Annual security trainings aren’t enough, and neither are the company-generated scam emails to test employee awareness. Why rely on a once-a-year training for something so important? Why send test emails without emphasizing the potential consequences of falling for a phishing gambit? Training is not a one-time event. It’s a continual process that requires a variety of delivery methods, and we need to increase employee awareness of their role in cybersecurity by bringing it to the tops of their minds every day.

Include Cyber-awareness into all facets of employee experience, through methods like:

  • Frequent messages on cyber threats
  • Cyber-awareness content in recurring staff meetings
  • Accounts of real cyber breaches, including how the attackers got into the network and the damage they caused
  • Follow-up emails after phishing tests to highlight the results

Employees make mistakes, but we can fix this

The top reasons for employee mistakes in phishing are distraction, belief the email comes from an executive and the perceived legitimacy of the email, reports the Psychology of Human Error. We can educate employees through more frequent training sessions and by showing results from fake phishing emails, but we can also create a culture of awareness by normalizing it in daily conversation. Employees should ask each other, “Did you just get that email from HR? Is it a scam?” Create a buzz.

When you think about the number of your agency’s employees, but only focus on your cybersecurity office team as your cyber defense, you are not thinking about the reality of cyber. You should consider all of your agency’s employees part of your cyber defense.

Measure, measure, measure… and share

woman working at home
Remote work can raise security risks.

Front-line managers measure everything they can, with the exception of cybersecurity matters. With many data breaches caused by employee mistakes, we should decentralize awareness and prevention down to our teams. Managers should include security in weekly recurring meetings, and they can also start measuring messaging, employee awareness and employee actions. Don’t rely on expensive tech solutions. Rather, rely on your cybersecurity office extending to every employee: build their knowledge, validate their actions and reward their cyber secure behavior.

Hybrid work means more distraction

As our culture shifts toward a hybrid work environment, remote work can increase mistakes; this will only further emphasize the importance of addressing the lack of an intentional, security-focused culture among employees. The COVID pandemic contributes to breaches—through employee carelessness, limited staffing and a rush to adopt new technologies, a 2020 Verizon study found.

Even more, young employees are already easy to phish, and often times they’re onboarded remotely.
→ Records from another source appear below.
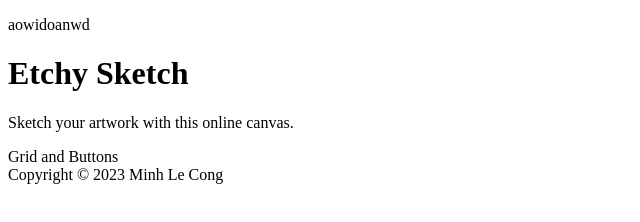
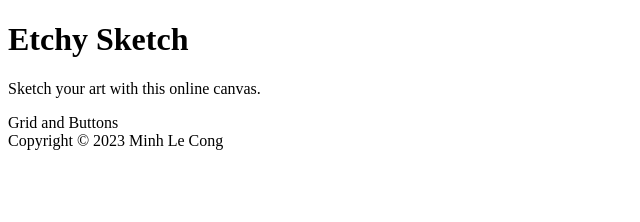
Before and after one commit to brianle169/etch-a-sketch, a plain HTML site: page index.html in a window 1280 px wide. Shown: the whole page, without its empty margins (0-640 px from the left). Drawn offline with Linux system fonts and the light colour scheme.

Commit message:
Minor adjustment

```diff
--- a/index.html
+++ b/index.html
@@ -9,10 +9,9 @@
       <script src="script.js" defer></script>
    </head>
    <body>
-      <p>aowidoanwd</p>
       <header>
          <h1>Etchy Sketch</h1>
-         <p>Sketch your artwork with this online canvas.</p>
+         <p>Sketch your art with this online canvas.</p>
       </header>
       <main>Grid and Buttons</main>
       <footer>Copyright © 2023 Minh Le Cong</footer>
```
While older employees may be more leery of phishing scams, they may also be less willing to acknowledge falling victim to a scam. This too is a matter of human psychology.  When employees work remotely, we need to do more to support their decision-making. Connect with them more often, have managers carry the message of cyber awareness and reward employees for asking questions before taking actions.

Think you’re ready?

Perform table-top simulations as a good practice for testing your cyber readiness. Run through a scenario of how to address a cyber-incident with your employees and see what actions they choose to take. Don’t just test your tech team’s actions – test your communications, your employee awareness activities and your approach for building employee diligence.

We spend so much time on the technical side of cybersecurity that we tend to ignore the people side. Remember, it’s the people we can more easily influence, and they are such a key part of avoiding issues in the first place. Don’t waste all that money spent on cybersecurity -- integrate your employees into the full solution.

CGI’s unique offerings in change management, smart business operations and technology consulting can help get you started. Contact Pat Pendergast at CGI to learn how we can support your organization in this work.

About this author

Pat Pendergast, CGI Federal

Pat Pendergast


Pat Pendergast's programs support numerous offices including finance, procurement, human resources, logistics, information technology, marketing and customer relations.